• [Exercise]
How many of the lines below hold "href"? Only the number, please.
● ● ● ●
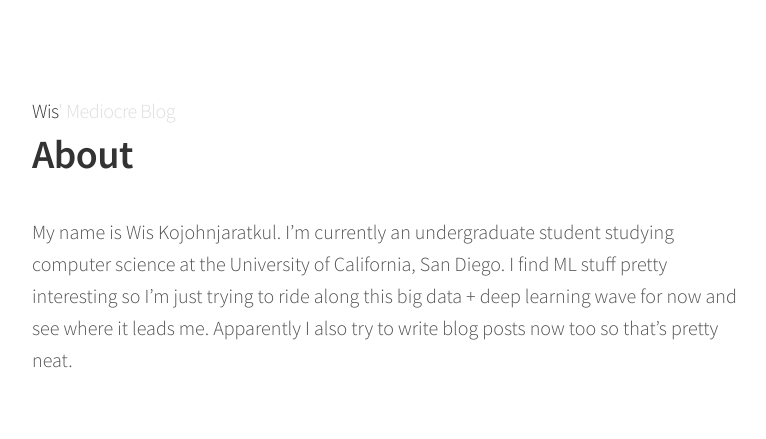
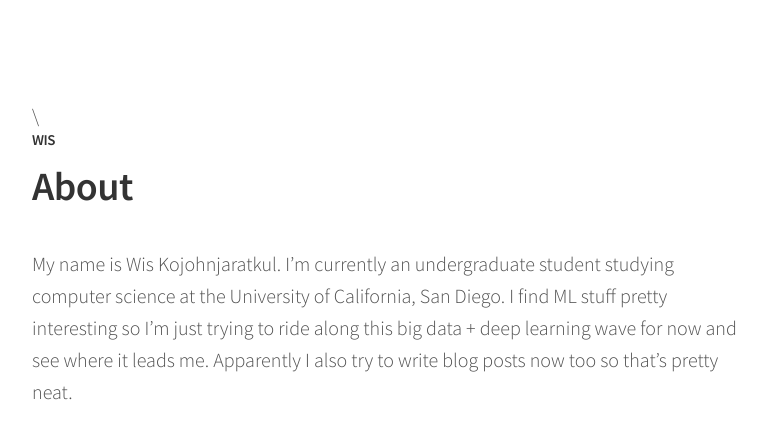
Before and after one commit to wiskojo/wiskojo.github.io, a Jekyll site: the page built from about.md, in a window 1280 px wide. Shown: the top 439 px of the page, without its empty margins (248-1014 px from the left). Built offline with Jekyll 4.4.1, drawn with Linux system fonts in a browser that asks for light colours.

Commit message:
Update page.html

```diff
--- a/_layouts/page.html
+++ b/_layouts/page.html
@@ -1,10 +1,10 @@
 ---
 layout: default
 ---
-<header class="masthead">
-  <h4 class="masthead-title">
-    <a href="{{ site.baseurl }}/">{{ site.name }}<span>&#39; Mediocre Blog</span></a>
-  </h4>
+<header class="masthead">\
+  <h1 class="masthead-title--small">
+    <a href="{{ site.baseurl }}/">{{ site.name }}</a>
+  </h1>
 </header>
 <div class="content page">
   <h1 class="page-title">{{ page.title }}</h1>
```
● ● ● ●
• [Answer box]
2